Your reply should reproduce each line below exactly and carry none of the pictures.

---------- AVAILABLE DATA ----------

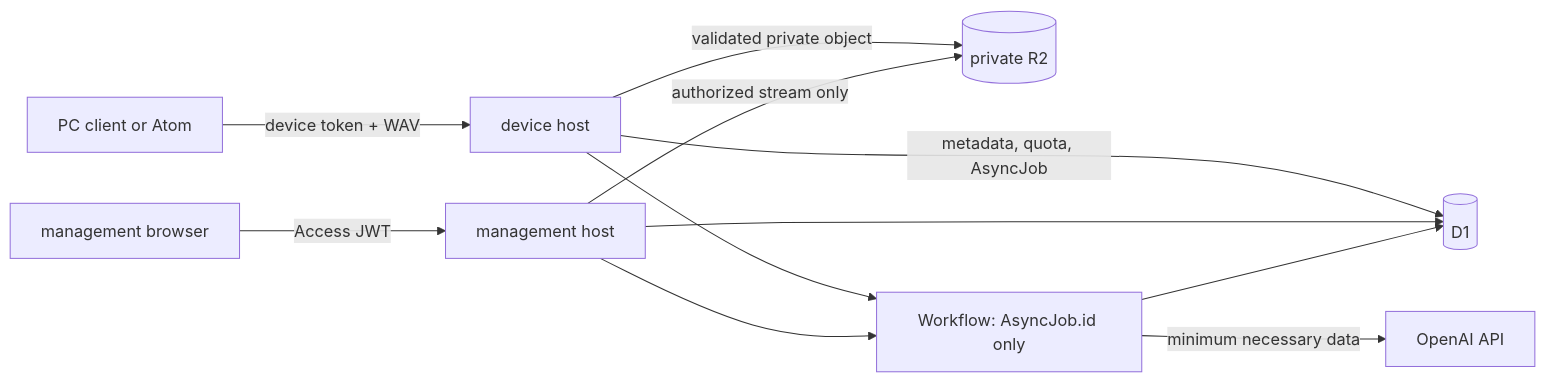
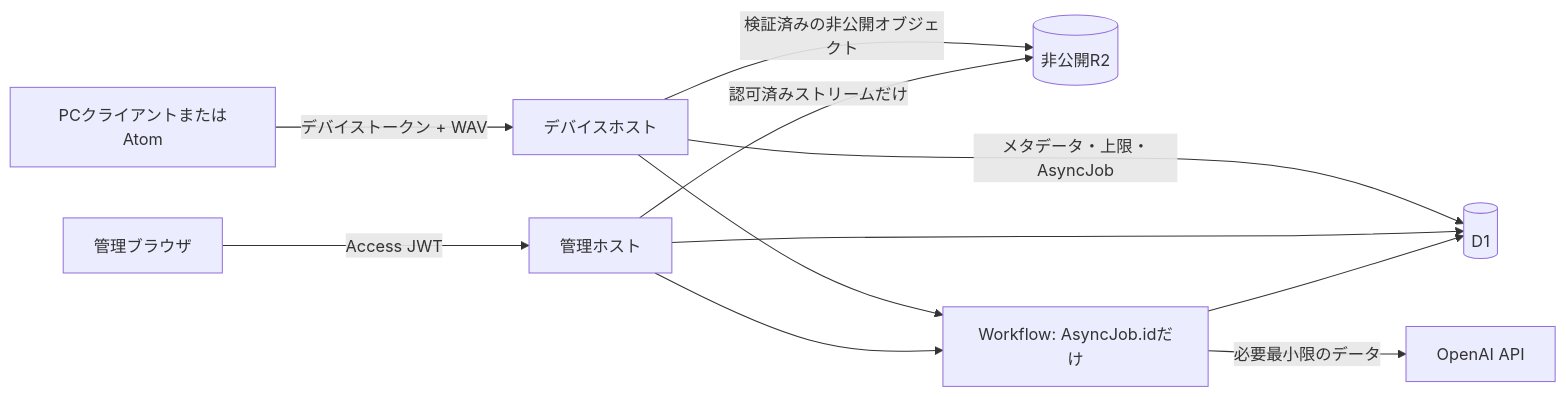
Before and after one commit to in0ho1no/Little-Echoes: the diagram in main/docs/phase1-contracts.md, drawn with Mermaid. The commit also changed other lines of this file and 5 other files, not shown here.

````diff
--- a/main/docs/phase1-contracts.md
+++ b/main/docs/phase1-contracts.md
@@ -20,13 +18,13 @@
 ```mermaid
 flowchart LR
-    C[PC client or Atom] -->|device token + WAV| D[device host]
-    D -->|validated private object| R[(private R2)]
-    D -->|metadata, quota, AsyncJob| DB[(D1)]
-    M[management browser] -->|Access JWT| A[management host]
+    C[PCクライアントまたはAtom] -->|デバイストークン + WAV| D[デバイスホスト]
+    D -->|検証済みの非公開オブジェクト| R[(非公開R2)]
+    D -->|メタデータ・上限・AsyncJob| DB[(D1)]
+    M[管理ブラウザ] -->|Access JWT| A[管理ホスト]
     A --> DB
-    A -->|authorized stream only| R
-    D --> W[Workflow: AsyncJob.id only]
+    A -->|認可済みストリームだけ| R
+    D --> W[Workflow: AsyncJob.idだけ]
     A --> W
     W --> DB
-    W -->|minimum necessary data| O[OpenAI API]
+    W -->|必要最小限のデータ| O[OpenAI API]
 ```
````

----------

▸ THE ANSWER:
Before and after one commit to in0ho1no/Little-Echoes: the diagram in main/docs/phase1-contracts.md, drawn with Mermaid. The commit also changed other lines of this file and 5 other files, not shown here.

````diff
--- a/main/docs/phase1-contracts.md
+++ b/main/docs/phase1-contracts.md
@@ -20,13 +18,13 @@
 ```mermaid
 flowchart LR
-    C[PC client or Atom] -->|device token + WAV| D[device host]
-    D -->|validated private object| R[(private R2)]
-    D -->|metadata, quota, AsyncJob| DB[(D1)]
-    M[management browser] -->|Access JWT| A[management host]
+    C[PCクライアントまたはAtom] -->|デバイストークン + WAV| D[デバイスホスト]
+    D -->|検証済みの非公開オブジェクト| R[(非公開R2)]
+    D -->|メタデータ・上限・AsyncJob| DB[(D1)]
+    M[管理ブラウザ] -->|Access JWT| A[管理ホスト]
     A --> DB
-    A -->|authorized stream only| R
-    D --> W[Workflow: AsyncJob.id only]
+    A -->|認可済みストリームだけ| R
+    D --> W[Workflow: AsyncJob.idだけ]
     A --> W
     W --> DB
-    W -->|minimum necessary data| O[OpenAI API]
+    W -->|必要最小限のデータ| O[OpenAI API]
 ```
````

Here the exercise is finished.